Unable to go anywhere without being recognized, McGinn said Nakajjigo longed for a change. She applied for and was accepted to the Watson Institute in Boulder, Colorado, which is "designed to advance the careers of social entrepreneurs through training, intensive mentorship, and creation of a global network and community of peers," according to the lawsuit.
It was during her time in Colorado that she met Michaud. Nakajjigo liked that Michaud was kind, McGinn said — Nakajjigo hadn't received much kindness from the men in her life. He respected women, and he supported everything she was working for, McGinn said.
The pair dated for months before Nakajjigo returned to Uganda for a time, and Michaud missed her so much that, upon her return to the U.S., he told her that he never wanted to be separated from her again. They were married in a courthouse during the COVID-19 pandemic.
McGinn said camping didn't make much sense to Nakajjigo, who grew up sleeping on dirt floors, but Michaud shared his love of it with his new wife. On June 13, 2020, they spent the day exploring Arches National Park to celebrate the one-year anniversary of when they began dating. To tease Michaud about taking her hiking, Nakajjigo wore a T-shirt that said, "Everything hurts and I'm dying."
It was as they drove out of the park that the accident happened. McGinn asked Jenkins to imagine being next to the person he loves most in the world, when suddenly, "you feel something wet." Imagine, she said, turning to your wife and her head is gone.
McGinn said Michaud was covered in so much blood when witnesses found him that they thought he was the person who had been hurt.

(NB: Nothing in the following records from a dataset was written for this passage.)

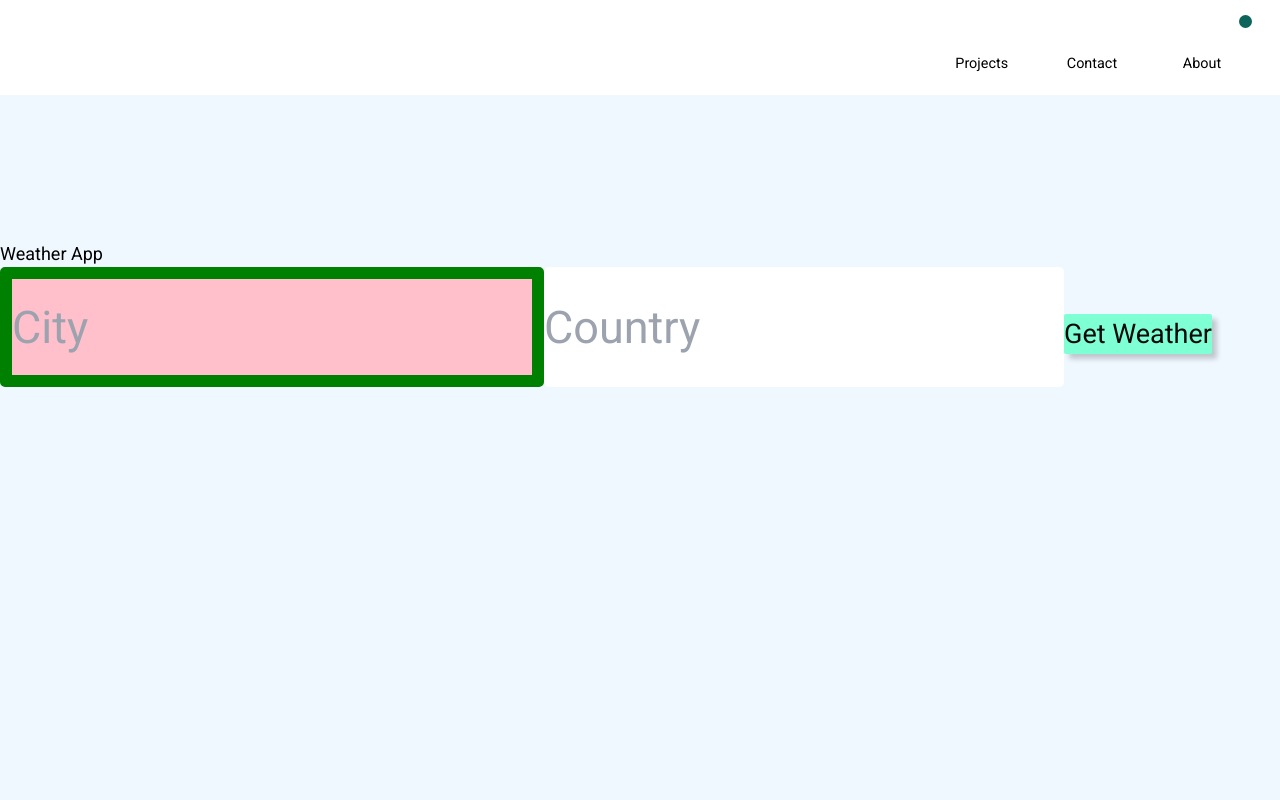
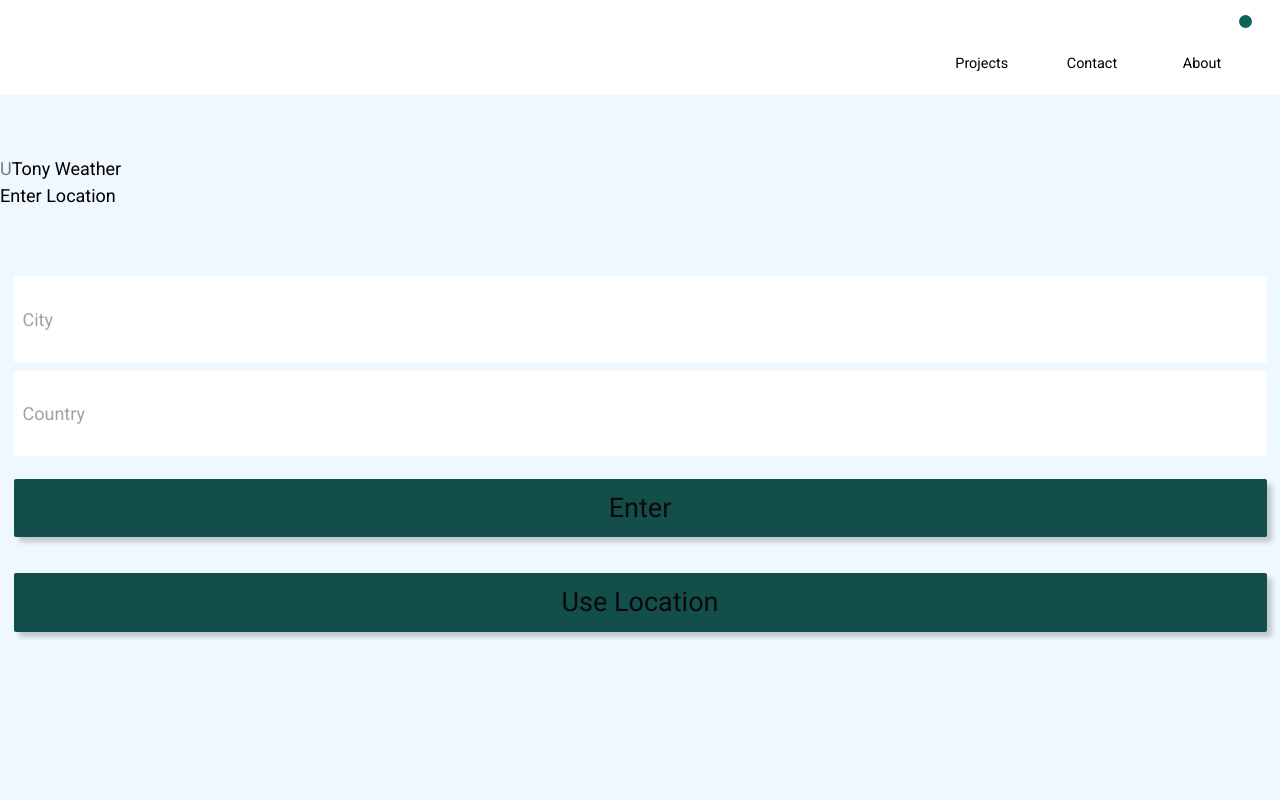
Before and after one commit to UtonyDev/utony-portfolio, a React (Vite) app: page /uweather in a window 1280 px wide. Shown: the top 800 px of the page. Built offline with nearby package versions, Linux system fonts and the light colour scheme.

Commit message:
Working on prompt UI for Weather app

```diff
--- a/src/Pages/utonycalc/utonycalc.css
+++ b/src/Pages/utonycalc/utonycalc.css
@@ -145,16 +145,6 @@
       margin: 0.3em 0.5em;
     }
 
-
-    input {
-      height: 15vh;
-      width: auto;
-      margin: 0;
-      border: solid 0px grey;
-      border-radius: 5px;
-      font-size: 250%;
-      color: rgba(127, 255, 212, 0.8);
-    }
     button {
       border: none;
       box-shadow: 1px 0px 1px rgba(0, 0, 1, 0.2);
@@ -198,6 +188,13 @@
 
     .inputField {
       grid-area: 1/1/2/5;
+      height: 15vh;
+      width: auto;
+      margin: 0;
+      border: solid 0px grey;
+      border-radius: 5px;
+      font-size: 250%;
+      color: rgba(127, 255, 212, 0.8);
     }
 
     .topKeys {
--- a/src/Pages/utonyweather/form.css
+++ b/src/Pages/utonyweather/form.css
@@ -1,7 +1,6 @@
-.cityInput, .countryInput {
-    background-color: pink;
-    border: solid 12px green;
-}
+@tailwind base;
+@tailwind components;
+@tailwind utilities;
 
 .input {
     visibility: visible !important;
--- a/src/Pages/utonyweather/locationForm.jsx
+++ b/src/Pages/utonyweather/locationForm.jsx
@@ -18,16 +18,19 @@ function LocationForm({ fetchData }) {
     }
 
     return (
-        <div>
-            <h1>Weather App</h1>
-            <form onSubmit={handleSubmit}>
-                <input className='cityInput' type="text" placeholder="City" value={city}
+        <div className='place-content-center gridborder-2 border-indigo-500 rounded'>
+            <h1><span className="gb hid p-0 py-3">U</span>Tony Weather</h1>
+            <form onSubmit={handleSubmit} className='grid grid-rows-4 gap-2'>
+                Enter Location
+                <input className='mx-3 p-2' type="text" placeholder="City" value={city}
                 onChange={(e) => setCity(e.target.value)} />
 
-                <input country='countryInput' type="text" placeholder="Country" value={country}
+                <input className='mx-3 p-2' type="text" placeholder="Country" value={country}
                 onChange={(e) => setCountry(e.target.value)} />
 
-                <button type="submit">Get Weather</button>
+                <button className='mx-3 my-3 p-2 bg-teal-900' type="submit"> Enter </button>
+                <button className='mx-3 my-3 p-2 bg-teal-900' type="submit">Use Location</button>
+
             </form>
         </div>
     );
--- a/src/Pages/utonyweather/uweather.css
+++ b/src/Pages/utonyweather/uweather.css
@@ -4,7 +4,6 @@
 
 
 .weather-app {
-    padding-top: 30vh;
     background-color: aliceblue;
     display: grid;
 }
```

To this day, the scent of copper — so much like blood — makes him uneasy, she added.
McGinn also said that Michaud's initial trauma was so intense that, within 24 hours of Nakajjigo's death, his family feared he would die by suicide. Later, his counselor would say that he has the "worst trauma" she's ever seen. There's no treatment, McGinn said, for the "profound grief" of losing Nakajjigo; but his goal is to continue her work.
In his opening arguments, Nelson said this is "a rare case" in that there's substantial agreement between the parties. But where they disagree, he said, is how much money Nakajjigo raised in her lifetime and how much education she completed. Their economic expert will testify that her death represents a financial loss of about $752,000, Nelson said.
He also emphasized that the plaintiffs' economic projections rely heavily on the assumption that Nakajjigo intended to become a high-earning CEO of a nonprofit; and while it's reasonable to assume that Nakajjigo wanted to work in the nonprofit sector, there's no evidence that she was ever "inward-looking" — no evidence that Nakajjigo ever wanted vast amounts of money for herself.
"She wanted to help people. She didn't want to enrich herself," Nelson said.
The trial will continue through Friday.
Correction: An earlier version said Nakajjigo's family is suing the state. They are suing the U.S. government.